INDIANAPOLIS (WISH) — Advocates and a key state lawmaker on Wednesday said Indiana’s low quality-of-life rankings result from policy decisions made by legislators.
As part of its annual rankings of best states to do business in, CNBC rated Indiana as the seventh-worst state in the country in which to live and work.
The report gave Indiana high marks for infrastructure and cost of doing business but rated Indiana 45th in education and 44th in the category life, health, and inclusion. Lack of childcare and lack of inclusiveness were among the key reasons cited for the low overall ranking.
United Way of Central Indiana’s Sam Snideman says the growth of remote and hybrid work means jobs increasingly go where the talent is rather than the other way around. He says education and other quality-of-life concerns increasingly come up when he is interviewing potential employees.
“We know that access to lots of other amenities like public transit, parks, the walkability of communities, is also really important, particularly to folks with young families,” he said. “And increasingly, we have some challenges with access to health care. These things are really, really important to individuals and families as they decide where they want to live and work.”
Until lawmakers added an employer tax credit this year, Indiana was one of 17 states with no child care tax credit of any kind. It also has fewer than 10 licensed childcare facilities for every 100,000 residents.
Rep. Greg Porter, D-Indianapolis, who is the top-ranking Democrat on the House Ways and Means Committee, said he’s not surprised the report cited a lack of child care. He said that will lead to less talent available to the state as its children grow up.

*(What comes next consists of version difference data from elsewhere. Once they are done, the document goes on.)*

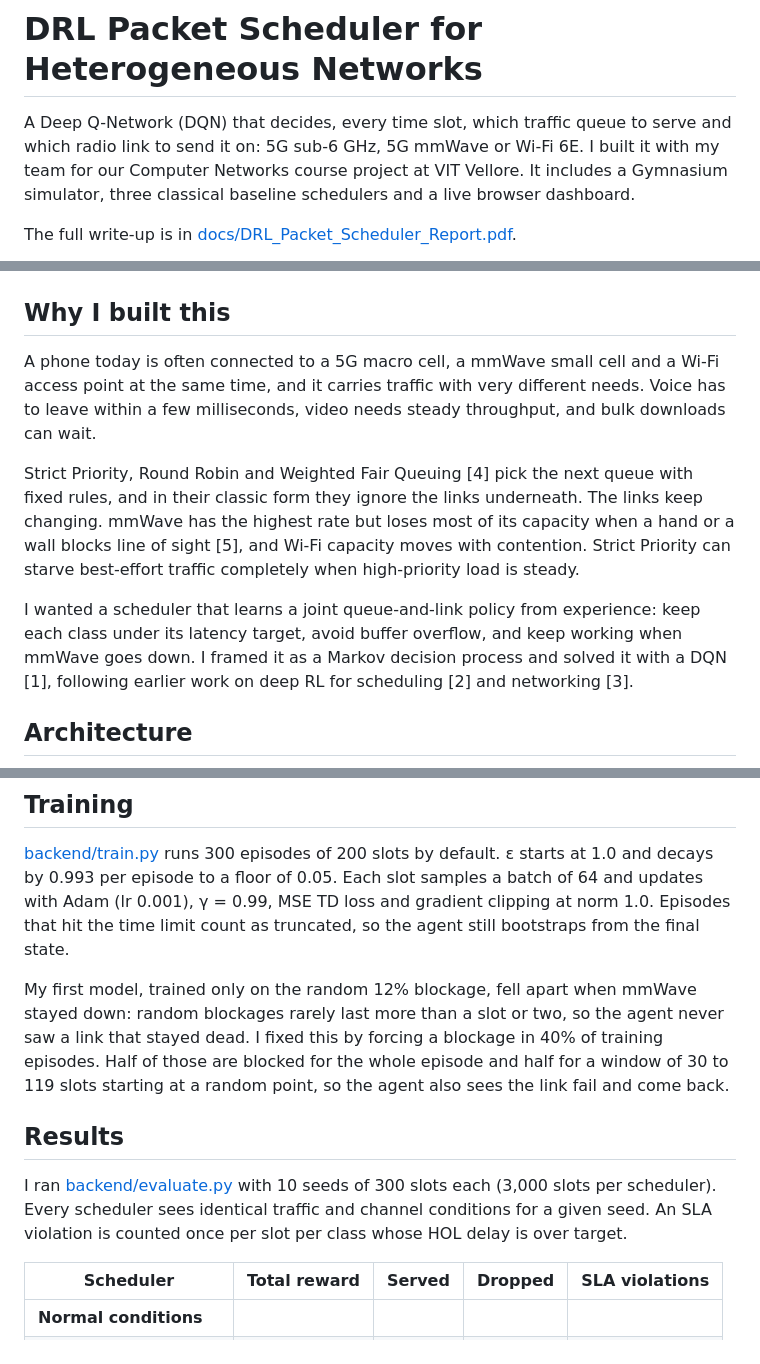
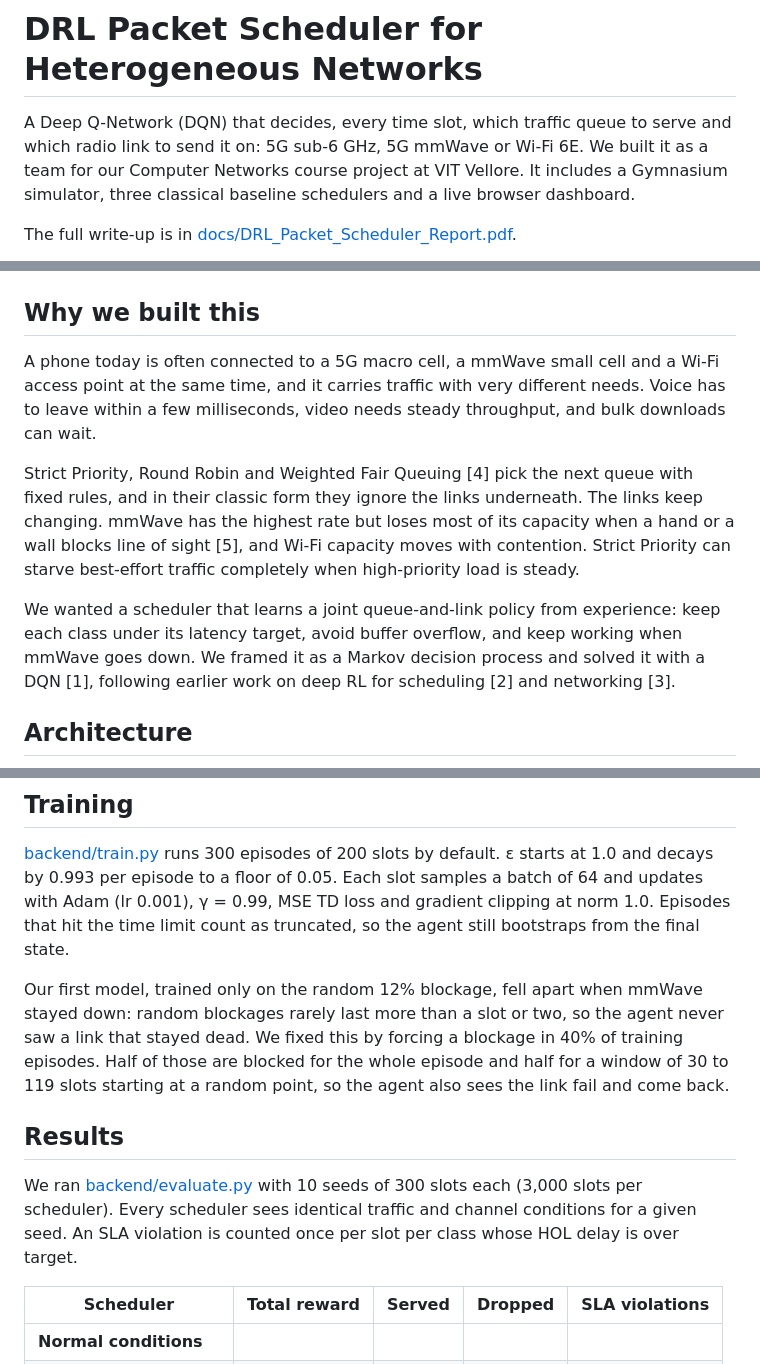
Before and after one commit to arham0254A/DRL-Packet-Scheduler, a Markdown page: README.md, 3 parts joined by grey strips. GitHub-like rendering.

Commit message:
Minor changes in Readme

```diff
--- a/README.md
+++ b/README.md
@@ -1,18 +1,18 @@
 # DRL Packet Scheduler for Heterogeneous Networks
 
-A Deep Q-Network (DQN) that decides, every time slot, which traffic queue to serve and which radio link to send it on: 5G sub-6 GHz, 5G mmWave or Wi-Fi 6E. I built it with my team for our Computer Networks course project at VIT Vellore. It includes a Gymnasium simulator, three classical baseline schedulers and a live browser dashboard.
+A Deep Q-Network (DQN) that decides, every time slot, which traffic queue to serve and which radio link to send it on: 5G sub-6 GHz, 5G mmWave or Wi-Fi 6E. We built it as a team for our Computer Networks course project at VIT Vellore. It includes a Gymnasium simulator, three classical baseline schedulers and a live browser dashboard.
 
 The full write-up is in [docs/DRL_Packet_Scheduler_Report.pdf](docs/DRL_Packet_Scheduler_Report.pdf).
 
 ![Live dashboard with mmWave blocked](docs/images/dashboard.png)
 
-## Why I built this
+## Why we built this
 
 A phone today is often connected to a 5G macro cell, a mmWave small cell and a Wi-Fi access point at the same time, and it carries traffic with very different needs. Voice has to leave within a few milliseconds, video needs steady throughput, and bulk downloads can wait.
 
 Strict Priority, Round Robin and Weighted Fair Queuing [4] pick the next queue with fixed rules, and in their classic form they ignore the links underneath. The links keep changing. mmWave has the highest rate but loses most of its capacity when a hand or a wall blocks line of sight [5], and Wi-Fi capacity moves with contention. Strict Priority can starve best-effort traffic completely when high-priority load is steady.
 
-I wanted a scheduler that learns a joint queue-and-link policy from experience: keep each class under its latency target, avoid buffer overflow, and keep working when mmWave goes down. I framed it as a Markov decision process and solved it with a DQN [1], following earlier work on deep RL for scheduling [2] and networking [3].
+We wanted a scheduler that learns a joint queue-and-link policy from experience: keep each class under its latency target, avoid buffer overflow, and keep working when mmWave goes down. We framed it as a Markov decision process and solved it with a DQN [1], following earlier work on deep RL for scheduling [2] and networking [3].
 
 ## Architecture
 
@@ -58,11 +58,11 @@ The state holds last slot's link capacities, not the ones the scheduler is about
 
 [backend/train.py](backend/train.py) runs 300 episodes of 200 slots by default. ε starts at 1.0 and decays by 0.993 per episode to a floor of 0.05. Each slot samples a batch of 64 and updates with Adam (lr 0.001), γ = 0.99, MSE TD loss and gradient clipping at norm 1.0. Episodes that hit the time limit count as truncated, so the agent still bootstraps from the final state.
 
-My first model, trained only on the random 12% blockage, fell apart when mmWave stayed down: random blockages rarely last more than a slot or two, so the agent never saw a link that stayed dead. I fixed this by forcing a blockage in 40% of training episodes. Half of those are blocked for the whole episode and half for a window of 30 to 119 slots starting at a random point, so the agent also sees the link fail and come back.
+Our first model, trained only on the random 12% blockage, fell apart when mmWave stayed down: random blockages rarely last more than a slot or two, so the agent never saw a link that stayed dead. We fixed this by forcing a blockage in 40% of training episodes. Half of those are blocked for the whole episode and half for a window of 30 to 119 slots starting at a random point, so the agent also sees the link fail and come back.
 
 ## Results
 
-I ran [backend/evaluate.py](backend/evaluate.py) with 10 seeds of 300 slots each (3,000 slots per scheduler). Every scheduler sees identical traffic and channel conditions for a given seed. An SLA violation is counted once per slot per class whose HOL delay is over target.
+We ran [backend/evaluate.py](backend/evaluate.py) with 10 seeds of 300 slots each (3,000 slots per scheduler). Every scheduler sees identical traffic and channel conditions for a given seed. An SLA violation is counted once per slot per class whose HOL delay is over target.
 
 | Scheduler | Total reward | Served | Dropped | SLA violations |
 |---|---:|---:|---:|---:|
```
Also changed, not shown: other parts of README.md (+3 -3 lines).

“We don’t really have universal preschool programs. We don’t have enough money going into individual development accounts,” he said. “We play at it but we’re not really serious about it. That’s very unfortunate and that’s about building human capital for the future.”
Indiana shared the bottom of CNBC’s rankings with Texas, Oklahoma, Florida, and Louisiana, among others.
All of those states have enacted laws over the past couple of years prohibiting transgender youth from competing on sports teams that align with their gender identity and to prohibit transgender minors from obtaining gender-affirming medical care.
Indiana Youth Group CEO Chris Paulsen says she knows several families who have chosen to move out of Indiana as a result, and adds that Indiana will have a hard time attracting tech sector workers in particular if policymakers continue to target people over their gender identity or their sexual orientation.
“It’s not just LGBTQ+ people. It’s people who believe in fairness and believe that we should all be welcoming, and Indiana is not welcoming right now,” she said.
The report says crime and public safety is one area where Indiana excels. As for the childcare issue, Snideman says this year’s expansion of eligibility for the On My Way Pre-K program is one reason to be optimistic.
He says a new law expanding funding for counties that agree to provide a uniform set of public health services is a positive step as well.
Top Republican budget writers did not respond to News 8’s request for comment.